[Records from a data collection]
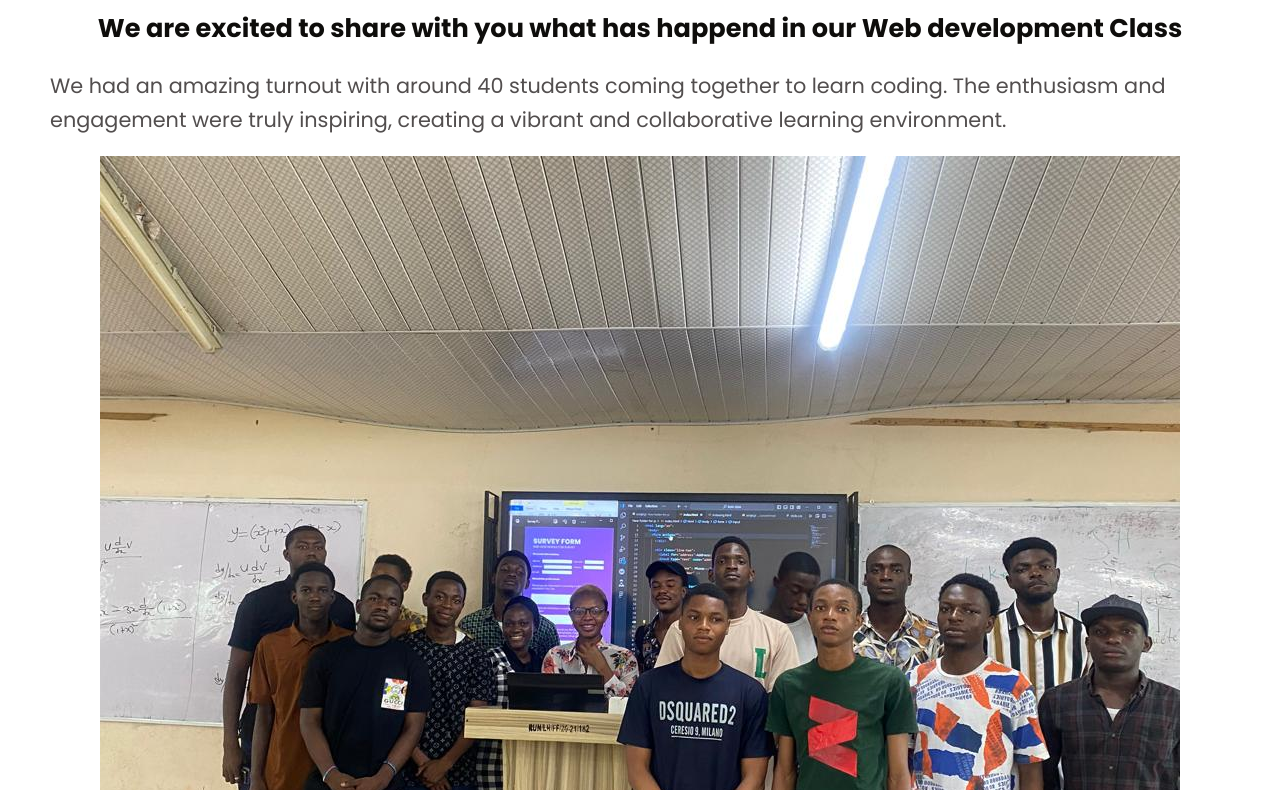
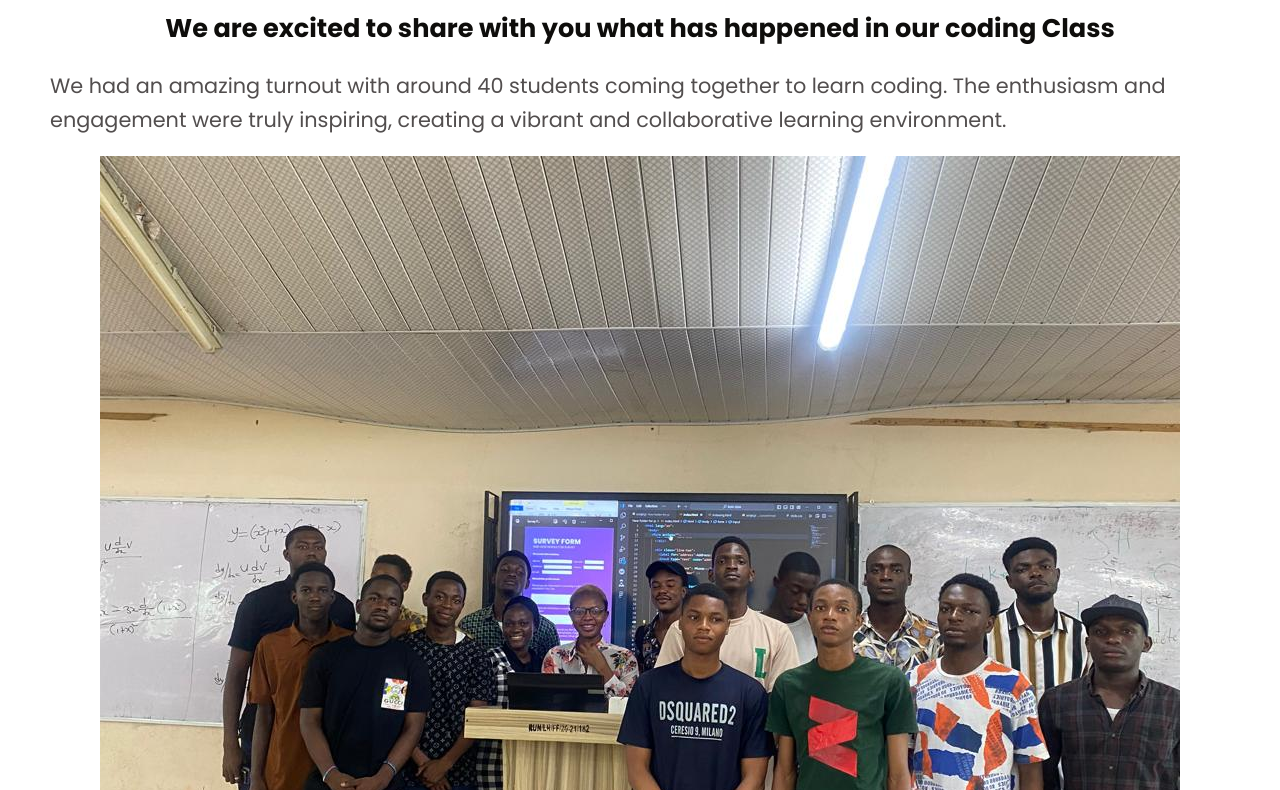
Before and after one commit to MaryTee1212/ceds-newletter-project, a plain HTML site: page index.html in a window 1280 px wide. Shown: the part 141-931 px from the top of the page. Drawn offline with Linux system fonts and the light colour scheme.

Commit message:
Update index.html

```diff
--- a/index.html
+++ b/index.html
@@ -10,7 +10,7 @@
     <h1>RUN CEDS MONTHLY NEWSLETTER</h1>
 
     <h2>
-      We are excited to share with you what has happend in our Web development
+      We are excited to share with you what has happened in our coding
       Class
     </h2>
     <p>
```
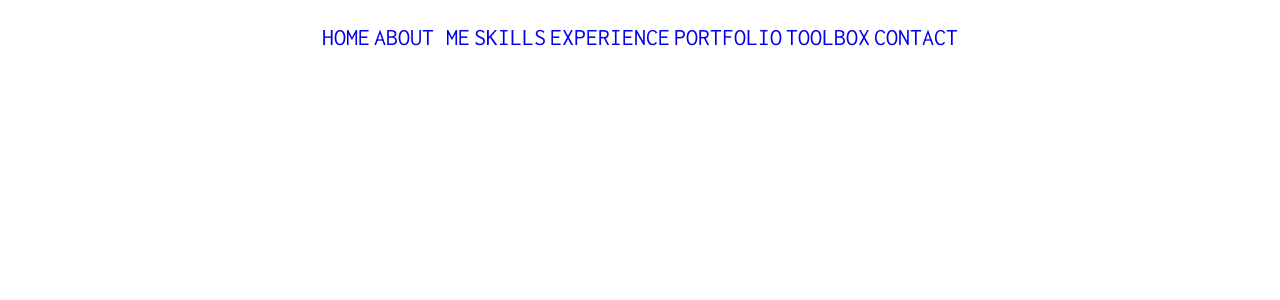
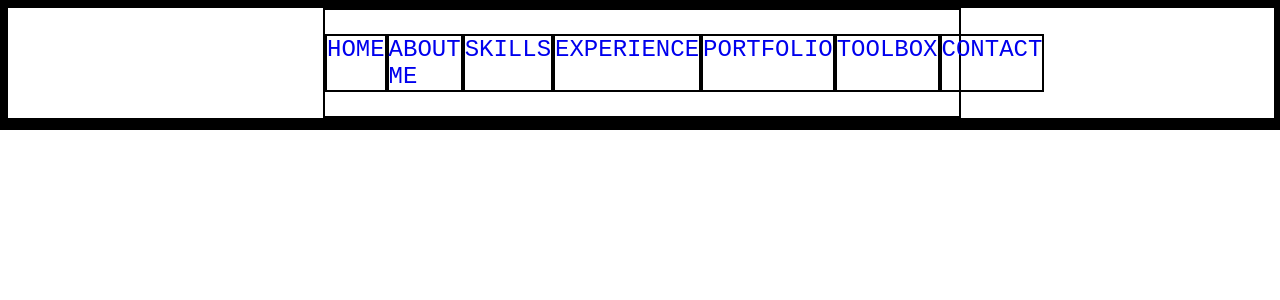
Before and after one commit to gregdusek/my-portfolio, a React (Create React App) app: page / in a window 1280 px wide. Shown: the top 300 px of the page. Built offline with nearby package versions, Linux system fonts and the light colour scheme.

Commit message:
Added global border to this App.js file

```diff
--- a/src/App.css
+++ b/src/App.css
@@ -1,8 +1,13 @@
+* {
+  border: 2px solid black;
+}
+
 @import url('https://fonts.googleapis.com/css2?family=Inconsolata&display=swap');
+
 .App {
   font-family: 'Inconsolata', monospace;
+  width: 100%;
   height: auto;
-  width: 100vw;
   max-width: 1920px;
   max-height: 1080px;
   margin: 0 auto;
```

*WHAT THE TASK ASKS:*
Could you set down exactly the lines from the one containing "Added global border to this App.js file" through the last line of the records above, both included?

*SOLVED EXERCISE:*
Added global border to this App.js file

```diff
--- a/src/App.css
+++ b/src/App.css
@@ -1,8 +1,13 @@
+* {
+  border: 2px solid black;
+}
+
 @import url('https://fonts.googleapis.com/css2?family=Inconsolata&display=swap');
+
 .App {
   font-family: 'Inconsolata', monospace;
+  width: 100%;
   height: auto;
-  width: 100vw;
   max-width: 1920px;
   max-height: 1080px;
   margin: 0 auto;
```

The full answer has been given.